Along the way are the expected nods and winks to coming events seen in the previous film — Steve Buscemi’s slithering future-nemesis Randall is greeted with a villainous music cue before he’s cheekily revealed to be a nervous dweeb — but unlike most tampering movie prequels, this leaves little to snarl at as it seamlessly expands upon the universe and character backstory of the first film while standing mightily on its own two furry feet. Writer-director Dan Scanlon and co-writers Daniel Gerson and Robert L. Baird have fun in paying homage to other, more adult-oriented campus comedies — older viewers will be reminded of the likes of “Animal House” and “Revenge of the Nerds” — while filling the screen with colourful characters sporting jagged fangs and multiple heads.
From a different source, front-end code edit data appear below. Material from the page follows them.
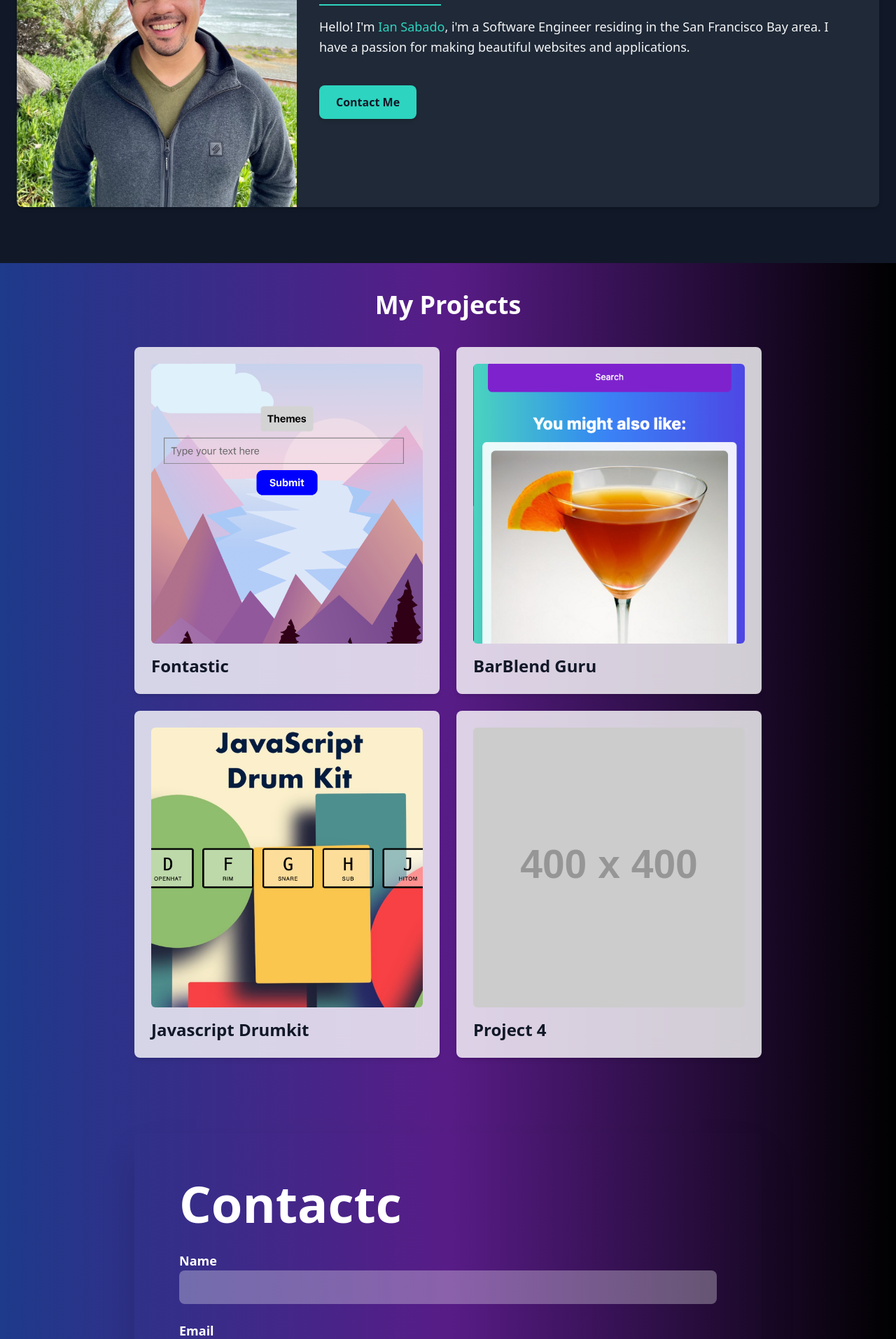
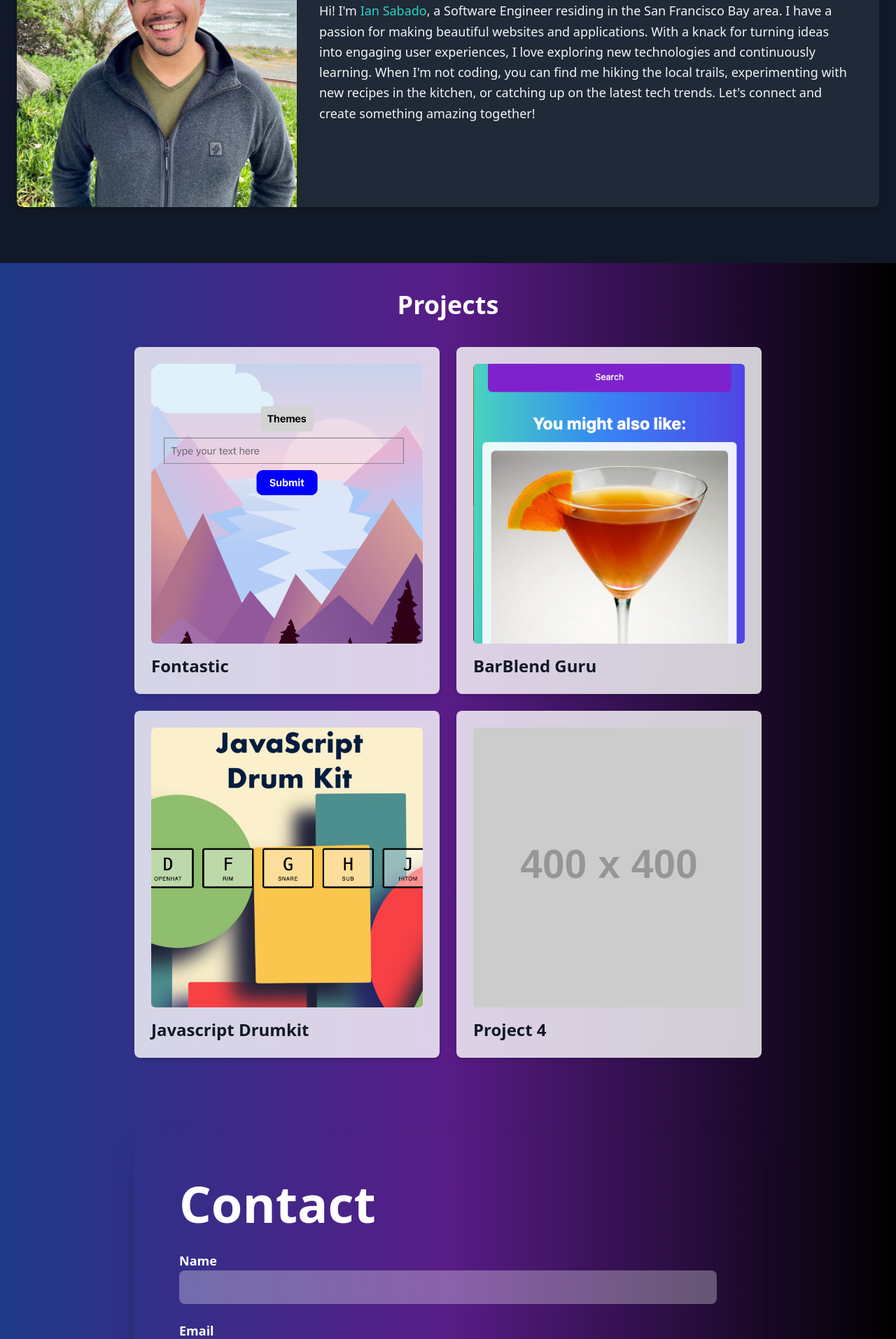
Before and after one commit to mriansabado/ians-portfolio-site, a React (Create React App) app: page / in a window 1280 px wide. Shown: the part 1040-2954 px from the top of the page at 70% size. Built offline with nearby package versions, Linux system fonts and the light colour scheme; a web font is replaced by a local one.

Commit message:
updated about me and information sections

```diff
--- a/src/About.js
+++ b/src/About.js
@@ -14,11 +14,8 @@ export default function About() {
           <div className="w-full md:w-2/3 p-8">
             <h2 className="text-4xl font-bold mb-4 border-b-2 border-teal-400 inline-block">About Me</h2>
             <p className="text-lg mb-4 leading-relaxed">
-              Hello! I'm <span className="text-teal-400">Ian Sabado</span>, i'm a Software Engineer residing in the San Francisco Bay area. I have a passion for making beautiful websites and applications.
+                  Hi! I'm <span className="text-teal-400">Ian Sabado</span>, a Software Engineer residing in the San Francisco Bay area. I have a passion for making beautiful websites and applications. With a knack for turning ideas into engaging user experiences, I love exploring new technologies and continuously learning. When I'm not coding, you can find me hiking the local trails, experimenting with new recipes in the kitchen, or catching up on the latest tech trends. Let's connect and create something amazing together!
             </p>
-            <button className="mt-6 px-6 py-3 bg-teal-400 text-gray-900 font-semibold rounded-lg shadow-md hover:bg-teal-500 transition-colors">
-              Contact Me
-            </button>
           </div>
         </div>
       </div>
--- a/src/Projects.js
+++ b/src/Projects.js
@@ -25,7 +25,7 @@ const ProjectCard = ({ title, description, link, image }) => (
 export default function Projects() {
   return (
     <div className="min-h-screen bg-gradient-to-r from-blue-900 via-purple-900 to-black text-white py-10 px-5 flex flex-col items-center justify-center">
-      <h1 className="text-4xl font-extrabold text-center mb-10">My Projects</h1>
+      <h1 className="text-4xl font-extrabold text-center mb-10">Projects</h1>
       <div className="grid gap-6 grid-cols-1 md:grid-cols-2 lg:grid-cols-2 w-full max-w-4xl">
         {projects.map((project, index) => (
           <ProjectCard
--- a/src/contact.js
+++ b/src/contact.js
@@ -45,7 +45,7 @@ const Contact = () => {
 
         </div>
         <div className="relative z-10 w-full">
-          <h1 className="text-5xl md:text-7xl font-extrabold mb-8">Contactc</h1>
+          <h1 className="text-5xl md:text-7xl font-extrabold mb-8">Contact</h1>
           <div className="w-full mt-8 space-y-6">
             <form onSubmit={handleSubmit} className="space-y-6">
               <div className="flex flex-col">
```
Messages about the values of teamwork and honesty are touching and well delivered, but where the film’s throbbing heart truly lies is in the growing central relationship between Mike and Sulley, whose bromance blossoms once the Scare Games begin and whose friendship in the original “Monsters, Inc.” is enriched rather than spoiled by this heartfelt and often hilarious origin tale — that is, after all, what prequels are supposed to do, aren’t they? Worries that Pixar had lost their way following the clunky mechanics of the needless “Cars 2” should now be well and truly dispelled: this, alongside their enchanting 2012 feature “Brave,” helps recrown the computer animation company as the undisputed kings of American animation.
Rotten Tomatoes Score: 78%
Metacritic Score: 64/100
IMDb Rating: 7.8/10